New to modular synthesis so sorry if this is an obvious question, have tried searching to no avail.
I have a simple patch set up with a clock (Impromptu’s Clocked) running into an XOR gate (Bogaudio Bool). The clock is sending 1x speed and /2 speed trigger pulses into the two inputs of the XOR gate, with the desired result being that the simultaneous pulses will cancel out, and I’ll be left with every second pulse (offbeats) of the 1x clock as an output of the xor. 1111+1010 = 0101 if that makes any sense?
Instead, the XOR gate seems to misfire semi randomly when receiving the simultaneous triggers from Clocked. I have tried wider pulse widths, sending the clock output to gate>trigger converters first, using a different logic gate, increasing audio buffer size, etc. Nothing seems to help, which leads me to think maybe I am misunderstanding something fundamental about how logic gates are used or how precisely I can expect them to operate? For what it’s worth I have also built the exact same test patch on MiRack for iPad and experienced the same problem, both with low CPU usage and no spikes.
I understand there are other ways to achieve this result, but from my limited, beginner perspective it seemed like XORing a clock against a division of the clock (in this case from the same module!) would be the simplest way of generating offbeats.

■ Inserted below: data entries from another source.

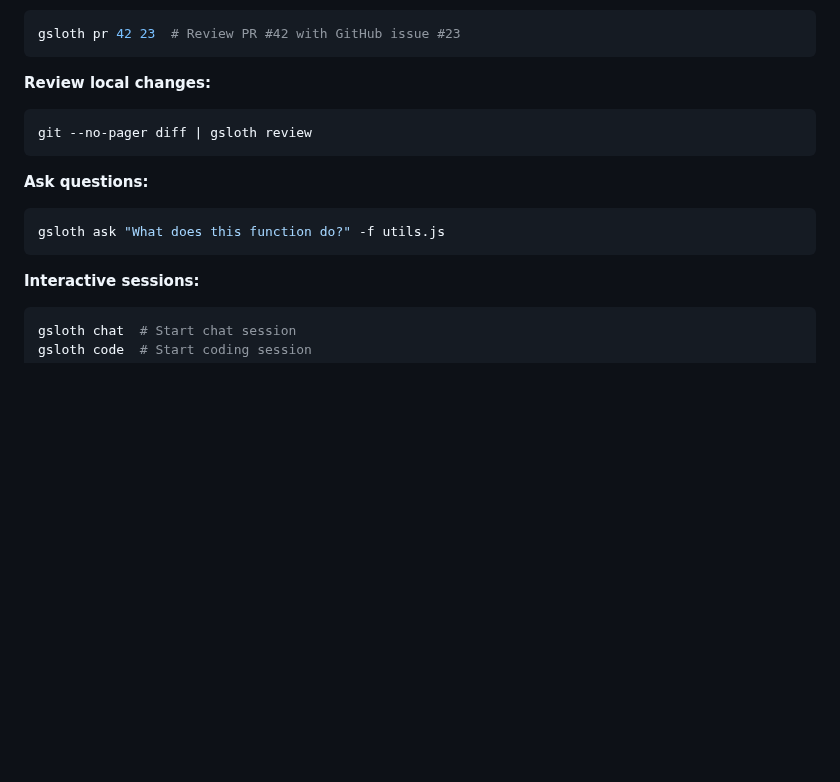
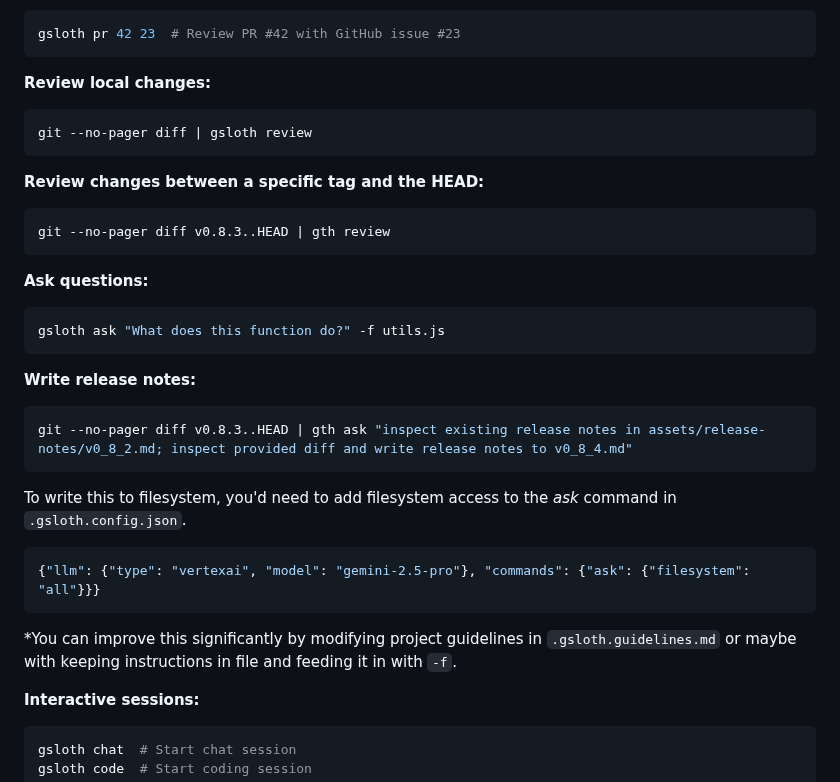
Before and after one commit to andruhon/gaunt-sloth-assistant, a Markdown page: README.md, the part around the change. Drawn GitHub-style; blank space fills up the shorter version.

````diff
--- a/README.md
+++ b/README.md
@@ -87,10 +87,29 @@ gsloth pr 42 23  # Review PR #42 with GitHub issue #23
 git --no-pager diff | gsloth review
 ```
 
+**Review changes between a specific tag and the HEAD:**
+```shell
+git --no-pager diff v0.8.3..HEAD | gth review
+```
+
 **Ask questions:**
 ```shell
 gsloth ask "What does this function do?" -f utils.js
 ```
+
+**Write release notes:**
+```shell
+git --no-pager diff v0.8.3..HEAD | gth ask "inspect existing release notes in assets/release-notes/v0_8_2.md; inspect provided diff and write release notes to v0_8_4.md"
+```
+
+To write this to filesystem, you'd need to add filesystem access to the *ask* command in `.gsloth.config.json`.
+
+```json
+{"llm": {"type": "vertexai", "model": "gemini-2.5-pro"}, "commands": {"ask": {"filesystem": "all"}}}
+```
+
+*You can improve this significantly by modifying project guidelines in `.gsloth.guidelines.md` or maybe with keeping instructions in file and feeding it in with `-f`.
+
 
 **Interactive sessions:**
 ```shell
````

I think this is a subtlety of overlapping gates. The divided clock has a twice as long gate and the edge of it just overlaps the rising edge of the main clock 2nd beat. Clocked has gate length control, set the divided gate to 0.25 (the size of the original clock gate) or very close and it should give a proper “off- beat” clock effect.
I take it back, using a logic after 2 outputs of Clocked is puzzling, I did the same thru count modula’s Clock Divider and it works like it should with no adjustments at all, something is odd about the Clocked outputs into logic.
Cheers for the suggestion, I did try playing with the pulse width from Clocked again as you suggested but couldn’t achieve proper triggering from the gate. Did you set the pulse width on Clocked as its minimum possible setting, or something else? Did you set the 1x and /2 clocks to different PW values to achieve perfect overlap? It seems strange that it works perfectly on your end. As mentioned above I did get proper triggering but only when running Clocked through a different divider module.
Thank you for uploading your patch. I had a look and it is indeed triggering properly, but only when Clocked is at 120bpm (or 60, or 240). It seems any bpm other than a multiple of 60 brings back the false triggers from the XOR. When using a separate clock divider, the triggers are perfect at any bpm. Very strange behaviour, it would be great to understand what’s going on here!
Hi Omri and friends, I believe the problem comes from the fact that in Clocked, the pulse width is normally a percentage of the clock period (with a hard minimum enforced so that no pulse width can be less than 1ms). So this means that when both PWs are at 1 (minimum value), the pulses produced by two outputs with different divisions will often be of different durations, and thus xoring them will not produce the reliable pulses wanted in that patching scenario.
In regards to using external clock dividers, I didn’t try this, but there could be subtle differences that also happen to fix the issue, in the fact that using an external divider introduces more cable latency, whereas in CLOCKED, the clocks are calculated internally and are sample perfect, meaning that when a /2 clock output should rise at the same beat as a x1 clock output, they will rise on exactly the same sample.
I tried the patch with CLKD instead of CLOCKED, which has an option to produce triggers (since it has no PW control), and it does seem to work properly:
I will think about adding that option to CLOCKED, but in the mean time, for this specific case it might be best to use CLKD, and if a CLOCKED is also needed for some of its features, we can just chain a CLKD to run off of the CLOCKED. I think that in the original patch, it’s perhaps even an accident that it worked at all as intended!
Cheers, I appreciate the detailed response. I did initially consider the pulse width may be responsible but had ruled it out after sending the outputs to gate>trigger converters before the XOR but still experiencing the misfirings. I guess that might be introducing its own small timing discrepancies though?
Good to know I can just use CLKD for this. It was mainly worrying me because I am still wrapping my head around CVs and boolean logic and I thought I was misunderstanding something very basic about how they operate. The whole issue, especially learning about the inherent cable latency has made me think I should in general not rely too heavily on perfectly synchronous triggers (even though in this case they are possible) if there are other ways of achieving the same or similar results.